• Work order:
When copying the records below, omit any image and print everything else exactly.

• Provided data:
┌────────
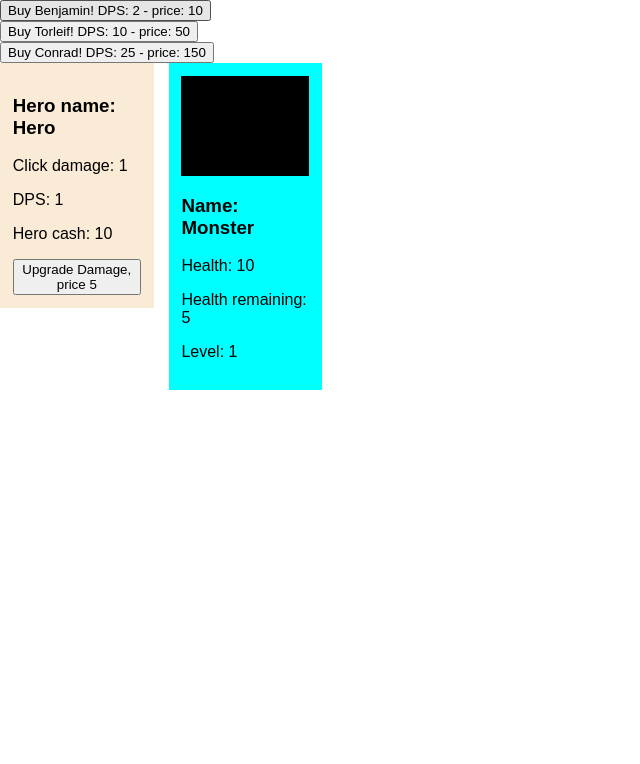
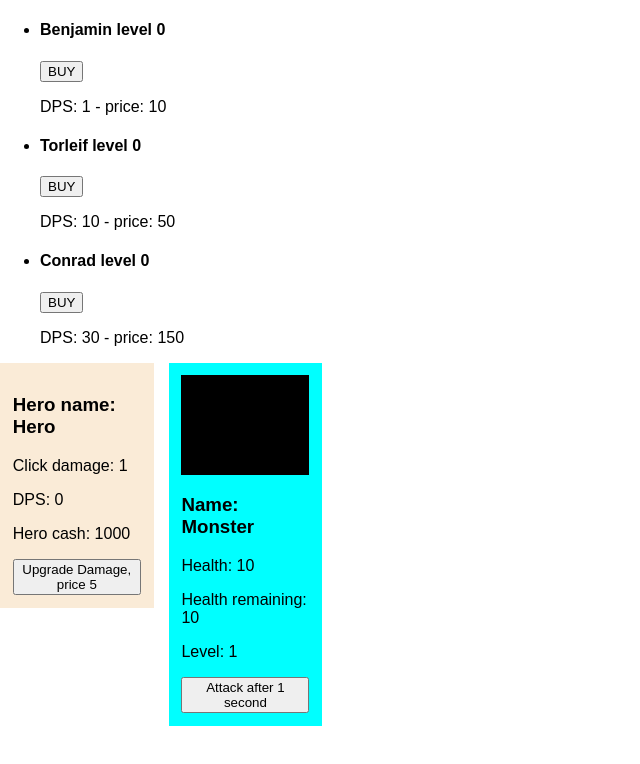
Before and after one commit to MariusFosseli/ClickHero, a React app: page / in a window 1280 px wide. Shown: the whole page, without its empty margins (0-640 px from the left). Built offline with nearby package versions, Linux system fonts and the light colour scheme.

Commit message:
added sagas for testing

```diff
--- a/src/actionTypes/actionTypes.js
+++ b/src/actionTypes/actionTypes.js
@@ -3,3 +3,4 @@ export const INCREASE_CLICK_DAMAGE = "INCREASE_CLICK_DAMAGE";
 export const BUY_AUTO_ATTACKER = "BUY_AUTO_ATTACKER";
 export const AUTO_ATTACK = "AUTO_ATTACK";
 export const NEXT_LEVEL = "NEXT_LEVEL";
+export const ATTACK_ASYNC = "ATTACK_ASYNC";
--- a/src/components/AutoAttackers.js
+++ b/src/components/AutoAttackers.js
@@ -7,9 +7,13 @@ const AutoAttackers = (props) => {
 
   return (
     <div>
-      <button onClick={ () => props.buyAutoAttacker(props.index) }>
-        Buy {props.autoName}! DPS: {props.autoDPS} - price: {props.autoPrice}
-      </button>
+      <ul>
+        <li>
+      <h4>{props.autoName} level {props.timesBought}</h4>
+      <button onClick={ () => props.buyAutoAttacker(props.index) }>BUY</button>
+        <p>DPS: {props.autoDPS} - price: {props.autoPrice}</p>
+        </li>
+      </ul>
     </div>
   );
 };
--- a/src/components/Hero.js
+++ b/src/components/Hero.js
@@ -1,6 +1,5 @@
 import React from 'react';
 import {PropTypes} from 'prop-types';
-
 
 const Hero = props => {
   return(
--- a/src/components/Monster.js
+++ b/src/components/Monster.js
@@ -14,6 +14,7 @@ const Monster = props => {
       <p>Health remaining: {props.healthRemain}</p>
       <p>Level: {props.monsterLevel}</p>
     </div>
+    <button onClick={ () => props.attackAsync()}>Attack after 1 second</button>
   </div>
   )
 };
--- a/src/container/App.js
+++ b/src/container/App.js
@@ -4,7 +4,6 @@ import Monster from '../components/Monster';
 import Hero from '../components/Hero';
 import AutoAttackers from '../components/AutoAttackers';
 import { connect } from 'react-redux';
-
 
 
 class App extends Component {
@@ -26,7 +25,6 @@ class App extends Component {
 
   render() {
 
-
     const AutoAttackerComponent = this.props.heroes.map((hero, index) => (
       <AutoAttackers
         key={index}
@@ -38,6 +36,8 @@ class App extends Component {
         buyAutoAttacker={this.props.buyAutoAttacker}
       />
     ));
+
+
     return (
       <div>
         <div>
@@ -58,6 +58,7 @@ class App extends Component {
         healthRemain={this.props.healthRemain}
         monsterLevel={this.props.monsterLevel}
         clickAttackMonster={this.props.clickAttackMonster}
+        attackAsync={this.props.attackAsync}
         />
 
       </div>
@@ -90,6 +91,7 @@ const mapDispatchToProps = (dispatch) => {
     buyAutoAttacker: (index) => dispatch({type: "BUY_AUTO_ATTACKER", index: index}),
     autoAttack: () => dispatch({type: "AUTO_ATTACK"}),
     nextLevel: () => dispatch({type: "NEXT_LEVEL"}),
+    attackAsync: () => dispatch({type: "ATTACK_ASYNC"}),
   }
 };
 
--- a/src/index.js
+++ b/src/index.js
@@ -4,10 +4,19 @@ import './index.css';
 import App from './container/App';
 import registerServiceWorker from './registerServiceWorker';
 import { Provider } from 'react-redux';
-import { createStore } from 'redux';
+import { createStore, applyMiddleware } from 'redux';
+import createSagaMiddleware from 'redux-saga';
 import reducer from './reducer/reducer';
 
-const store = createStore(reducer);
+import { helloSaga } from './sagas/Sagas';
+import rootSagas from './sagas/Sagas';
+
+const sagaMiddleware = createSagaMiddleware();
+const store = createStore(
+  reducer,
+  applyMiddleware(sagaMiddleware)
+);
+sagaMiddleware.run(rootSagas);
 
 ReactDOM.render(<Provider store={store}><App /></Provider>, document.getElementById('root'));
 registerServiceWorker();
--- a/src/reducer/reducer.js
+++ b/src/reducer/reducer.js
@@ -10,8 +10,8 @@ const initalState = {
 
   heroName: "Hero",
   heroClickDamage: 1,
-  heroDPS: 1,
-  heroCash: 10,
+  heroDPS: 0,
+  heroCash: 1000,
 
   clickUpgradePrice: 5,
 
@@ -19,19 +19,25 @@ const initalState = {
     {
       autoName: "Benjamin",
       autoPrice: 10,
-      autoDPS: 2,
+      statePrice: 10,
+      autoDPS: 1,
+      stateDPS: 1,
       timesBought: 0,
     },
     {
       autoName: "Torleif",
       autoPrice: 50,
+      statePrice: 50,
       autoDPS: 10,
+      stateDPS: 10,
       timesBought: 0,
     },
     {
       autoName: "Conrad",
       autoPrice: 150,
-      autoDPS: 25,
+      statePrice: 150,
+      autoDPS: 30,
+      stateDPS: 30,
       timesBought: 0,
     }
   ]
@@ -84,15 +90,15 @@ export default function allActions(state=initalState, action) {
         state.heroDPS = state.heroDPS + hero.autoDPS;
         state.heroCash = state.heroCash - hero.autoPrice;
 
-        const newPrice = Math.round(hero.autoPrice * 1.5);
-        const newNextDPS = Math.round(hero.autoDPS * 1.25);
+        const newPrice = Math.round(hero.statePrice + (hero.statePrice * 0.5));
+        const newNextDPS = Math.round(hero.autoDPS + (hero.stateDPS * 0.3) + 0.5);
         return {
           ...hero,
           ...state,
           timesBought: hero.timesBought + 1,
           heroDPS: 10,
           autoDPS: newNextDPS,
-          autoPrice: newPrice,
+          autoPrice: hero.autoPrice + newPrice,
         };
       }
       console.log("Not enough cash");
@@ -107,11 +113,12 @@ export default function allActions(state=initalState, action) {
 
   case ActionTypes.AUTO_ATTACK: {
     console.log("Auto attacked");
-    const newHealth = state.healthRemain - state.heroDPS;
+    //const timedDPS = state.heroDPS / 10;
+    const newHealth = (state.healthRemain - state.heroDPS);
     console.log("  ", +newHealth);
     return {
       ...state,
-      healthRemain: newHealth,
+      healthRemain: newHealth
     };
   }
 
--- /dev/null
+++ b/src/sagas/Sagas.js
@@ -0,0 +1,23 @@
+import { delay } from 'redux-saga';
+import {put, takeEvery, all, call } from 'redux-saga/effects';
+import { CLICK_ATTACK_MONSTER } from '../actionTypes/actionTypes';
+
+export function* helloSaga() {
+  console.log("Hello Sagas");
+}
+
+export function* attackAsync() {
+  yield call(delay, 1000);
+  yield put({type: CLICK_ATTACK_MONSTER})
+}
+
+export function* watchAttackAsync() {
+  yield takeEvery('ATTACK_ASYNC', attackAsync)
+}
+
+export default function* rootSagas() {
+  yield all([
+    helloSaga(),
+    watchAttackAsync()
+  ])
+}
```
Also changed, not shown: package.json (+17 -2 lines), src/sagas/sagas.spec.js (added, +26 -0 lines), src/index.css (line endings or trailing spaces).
└────────
• Result of the exercise:
Before and after one commit to MariusFosseli/ClickHero, a React app: page / in a window 1280 px wide. Shown: the whole page, without its empty margins (0-640 px from the left). Built offline with nearby package versions, Linux system fonts and the light colour scheme.

Commit message:
added sagas for testing

```diff
--- a/src/actionTypes/actionTypes.js
+++ b/src/actionTypes/actionTypes.js
@@ -3,3 +3,4 @@ export const INCREASE_CLICK_DAMAGE = "INCREASE_CLICK_DAMAGE";
 export const BUY_AUTO_ATTACKER = "BUY_AUTO_ATTACKER";
 export const AUTO_ATTACK = "AUTO_ATTACK";
 export const NEXT_LEVEL = "NEXT_LEVEL";
+export const ATTACK_ASYNC = "ATTACK_ASYNC";
--- a/src/components/AutoAttackers.js
+++ b/src/components/AutoAttackers.js
@@ -7,9 +7,13 @@ const AutoAttackers = (props) => {
 
   return (
     <div>
-      <button onClick={ () => props.buyAutoAttacker(props.index) }>
-        Buy {props.autoName}! DPS: {props.autoDPS} - price: {props.autoPrice}
-      </button>
+      <ul>
+        <li>
+      <h4>{props.autoName} level {props.timesBought}</h4>
+      <button onClick={ () => props.buyAutoAttacker(props.index) }>BUY</button>
+        <p>DPS: {props.autoDPS} - price: {props.autoPrice}</p>
+        </li>
+      </ul>
     </div>
   );
 };
--- a/src/components/Hero.js
+++ b/src/components/Hero.js
@@ -1,6 +1,5 @@
 import React from 'react';
 import {PropTypes} from 'prop-types';
-
 
 const Hero = props => {
   return(
--- a/src/components/Monster.js
+++ b/src/components/Monster.js
@@ -14,6 +14,7 @@ const Monster = props => {
       <p>Health remaining: {props.healthRemain}</p>
       <p>Level: {props.monsterLevel}</p>
     </div>
+    <button onClick={ () => props.attackAsync()}>Attack after 1 second</button>
   </div>
   )
 };
--- a/src/container/App.js
+++ b/src/container/App.js
@@ -4,7 +4,6 @@ import Monster from '../components/Monster';
 import Hero from '../components/Hero';
 import AutoAttackers from '../components/AutoAttackers';
 import { connect } from 'react-redux';
-
 
 
 class App extends Component {
@@ -26,7 +25,6 @@ class App extends Component {
 
   render() {
 
-
     const AutoAttackerComponent = this.props.heroes.map((hero, index) => (
       <AutoAttackers
         key={index}
@@ -38,6 +36,8 @@ class App extends Component {
         buyAutoAttacker={this.props.buyAutoAttacker}
       />
     ));
+
+
     return (
       <div>
         <div>
@@ -58,6 +58,7 @@ class App extends Component {
         healthRemain={this.props.healthRemain}
         monsterLevel={this.props.monsterLevel}
         clickAttackMonster={this.props.clickAttackMonster}
+        attackAsync={this.props.attackAsync}
         />
 
       </div>
@@ -90,6 +91,7 @@ const mapDispatchToProps = (dispatch) => {
     buyAutoAttacker: (index) => dispatch({type: "BUY_AUTO_ATTACKER", index: index}),
     autoAttack: () => dispatch({type: "AUTO_ATTACK"}),
     nextLevel: () => dispatch({type: "NEXT_LEVEL"}),
+    attackAsync: () => dispatch({type: "ATTACK_ASYNC"}),
   }
 };
 
--- a/src/index.js
+++ b/src/index.js
@@ -4,10 +4,19 @@ import './index.css';
 import App from './container/App';
 import registerServiceWorker from './registerServiceWorker';
 import { Provider } from 'react-redux';
-import { createStore } from 'redux';
+import { createStore, applyMiddleware } from 'redux';
+import createSagaMiddleware from 'redux-saga';
 import reducer from './reducer/reducer';
 
-const store = createStore(reducer);
+import { helloSaga } from './sagas/Sagas';
+import rootSagas from './sagas/Sagas';
+
+const sagaMiddleware = createSagaMiddleware();
+const store = createStore(
+  reducer,
+  applyMiddleware(sagaMiddleware)
+);
+sagaMiddleware.run(rootSagas);
 
 ReactDOM.render(<Provider store={store}><App /></Provider>, document.getElementById('root'));
 registerServiceWorker();
--- a/src/reducer/reducer.js
+++ b/src/reducer/reducer.js
@@ -10,8 +10,8 @@ const initalState = {
 
   heroName: "Hero",
   heroClickDamage: 1,
-  heroDPS: 1,
-  heroCash: 10,
+  heroDPS: 0,
+  heroCash: 1000,
 
   clickUpgradePrice: 5,
 
@@ -19,19 +19,25 @@ const initalState = {
     {
       autoName: "Benjamin",
       autoPrice: 10,
-      autoDPS: 2,
+      statePrice: 10,
+      autoDPS: 1,
+      stateDPS: 1,
       timesBought: 0,
     },
     {
       autoName: "Torleif",
       autoPrice: 50,
+      statePrice: 50,
       autoDPS: 10,
+      stateDPS: 10,
       timesBought: 0,
     },
     {
       autoName: "Conrad",
       autoPrice: 150,
-      autoDPS: 25,
+      statePrice: 150,
+      autoDPS: 30,
+      stateDPS: 30,
       timesBought: 0,
     }
   ]
@@ -84,15 +90,15 @@ export default function allActions(state=initalState, action) {
         state.heroDPS = state.heroDPS + hero.autoDPS;
         state.heroCash = state.heroCash - hero.autoPrice;
 
-        const newPrice = Math.round(hero.autoPrice * 1.5);
-        const newNextDPS = Math.round(hero.autoDPS * 1.25);
+        const newPrice = Math.round(hero.statePrice + (hero.statePrice * 0.5));
+        const newNextDPS = Math.round(hero.autoDPS + (hero.stateDPS * 0.3) + 0.5);
         return {
           ...hero,
           ...state,
           timesBought: hero.timesBought + 1,
           heroDPS: 10,
           autoDPS: newNextDPS,
-          autoPrice: newPrice,
+          autoPrice: hero.autoPrice + newPrice,
         };
       }
       console.log("Not enough cash");
@@ -107,11 +113,12 @@ export default function allActions(state=initalState, action) {
 
   case ActionTypes.AUTO_ATTACK: {
     console.log("Auto attacked");
-    const newHealth = state.healthRemain - state.heroDPS;
+    //const timedDPS = state.heroDPS / 10;
+    const newHealth = (state.healthRemain - state.heroDPS);
     console.log("  ", +newHealth);
     return {
       ...state,
-      healthRemain: newHealth,
+      healthRemain: newHealth
     };
   }
 
--- /dev/null
+++ b/src/sagas/Sagas.js
@@ -0,0 +1,23 @@
+import { delay } from 'redux-saga';
+import {put, takeEvery, all, call } from 'redux-saga/effects';
+import { CLICK_ATTACK_MONSTER } from '../actionTypes/actionTypes';
+
+export function* helloSaga() {
+  console.log("Hello Sagas");
+}
+
+export function* attackAsync() {
+  yield call(delay, 1000);
+  yield put({type: CLICK_ATTACK_MONSTER})
+}
+
+export function* watchAttackAsync() {
+  yield takeEvery('ATTACK_ASYNC', attackAsync)
+}
+
+export default function* rootSagas() {
+  yield all([
+    helloSaga(),
+    watchAttackAsync()
+  ])
+}
```
Also changed, not shown: package.json (+17 -2 lines), src/sagas/sagas.spec.js (added, +26 -0 lines), src/index.css (line endings or trailing spaces).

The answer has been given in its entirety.